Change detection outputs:
▼▼▼
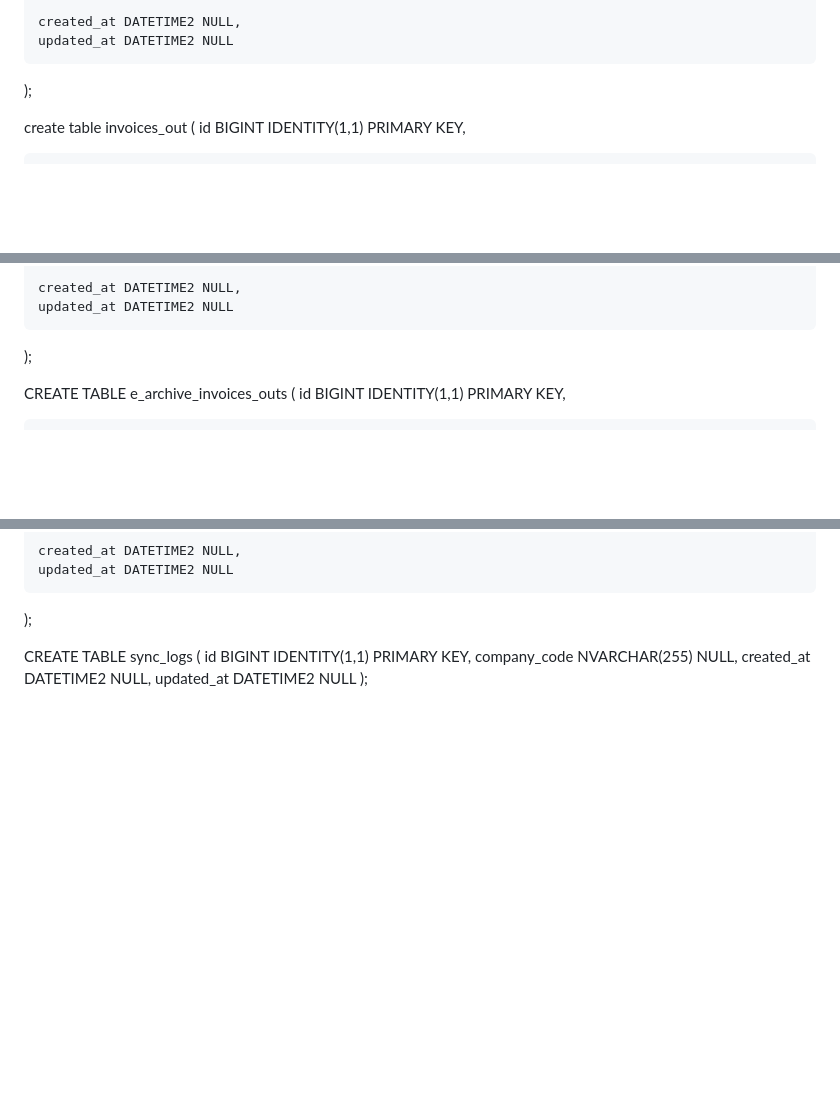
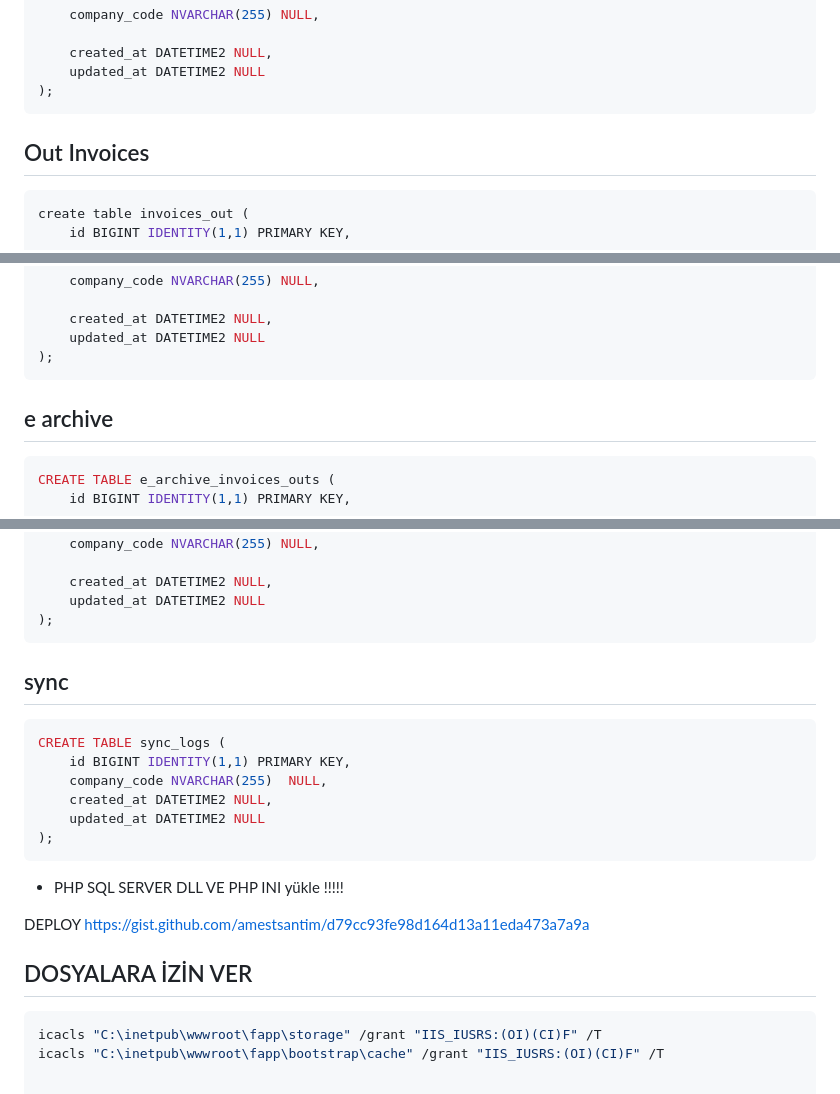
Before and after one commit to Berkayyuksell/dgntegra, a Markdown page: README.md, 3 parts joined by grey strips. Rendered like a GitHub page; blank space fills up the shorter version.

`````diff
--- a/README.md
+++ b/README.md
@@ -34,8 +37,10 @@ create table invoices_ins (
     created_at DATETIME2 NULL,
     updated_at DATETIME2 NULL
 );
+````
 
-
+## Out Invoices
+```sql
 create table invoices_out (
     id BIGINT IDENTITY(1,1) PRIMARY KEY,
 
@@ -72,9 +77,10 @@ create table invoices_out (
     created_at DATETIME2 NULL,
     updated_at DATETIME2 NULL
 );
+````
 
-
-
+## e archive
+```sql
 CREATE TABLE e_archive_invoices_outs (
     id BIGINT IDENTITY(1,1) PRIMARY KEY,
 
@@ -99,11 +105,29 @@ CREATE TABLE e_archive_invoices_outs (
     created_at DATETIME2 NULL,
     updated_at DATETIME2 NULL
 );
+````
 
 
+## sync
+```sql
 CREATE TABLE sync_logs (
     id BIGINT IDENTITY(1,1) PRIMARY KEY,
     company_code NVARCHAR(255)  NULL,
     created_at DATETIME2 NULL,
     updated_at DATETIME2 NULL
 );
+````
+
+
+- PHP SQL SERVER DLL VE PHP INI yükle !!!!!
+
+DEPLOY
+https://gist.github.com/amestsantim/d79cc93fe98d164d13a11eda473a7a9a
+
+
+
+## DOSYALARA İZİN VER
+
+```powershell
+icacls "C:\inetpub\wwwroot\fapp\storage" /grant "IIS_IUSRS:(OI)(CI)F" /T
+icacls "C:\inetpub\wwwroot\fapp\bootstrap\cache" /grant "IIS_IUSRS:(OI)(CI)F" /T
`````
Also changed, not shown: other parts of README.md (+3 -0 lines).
▲▲▲
TASK: Each entry is to be returned precisely as it appears, but the pictures are to be dropped.

ANSWER:
Before and after one commit to Berkayyuksell/dgntegra, a Markdown page: README.md, 3 parts joined by grey strips. Rendered like a GitHub page; blank space fills up the shorter version.

`````diff
--- a/README.md
+++ b/README.md
@@ -34,8 +37,10 @@ create table invoices_ins (
     created_at DATETIME2 NULL,
     updated_at DATETIME2 NULL
 );
+````
 
-
+## Out Invoices
+```sql
 create table invoices_out (
     id BIGINT IDENTITY(1,1) PRIMARY KEY,
 
@@ -72,9 +77,10 @@ create table invoices_out (
     created_at DATETIME2 NULL,
     updated_at DATETIME2 NULL
 );
+````
 
-
-
+## e archive
+```sql
 CREATE TABLE e_archive_invoices_outs (
     id BIGINT IDENTITY(1,1) PRIMARY KEY,
 
@@ -99,11 +105,29 @@ CREATE TABLE e_archive_invoices_outs (
     created_at DATETIME2 NULL,
     updated_at DATETIME2 NULL
 );
+````
 
 
+## sync
+```sql
 CREATE TABLE sync_logs (
     id BIGINT IDENTITY(1,1) PRIMARY KEY,
     company_code NVARCHAR(255)  NULL,
     created_at DATETIME2 NULL,
     updated_at DATETIME2 NULL
 );
+````
+
+
+- PHP SQL SERVER DLL VE PHP INI yükle !!!!!
+
+DEPLOY
+https://gist.github.com/amestsantim/d79cc93fe98d164d13a11eda473a7a9a
+
+
+
+## DOSYALARA İZİN VER
+
+```powershell
+icacls "C:\inetpub\wwwroot\fapp\storage" /grant "IIS_IUSRS:(OI)(CI)F" /T
+icacls "C:\inetpub\wwwroot\fapp\bootstrap\cache" /grant "IIS_IUSRS:(OI)(CI)F" /T
`````
Also changed, not shown: other parts of README.md (+3 -0 lines).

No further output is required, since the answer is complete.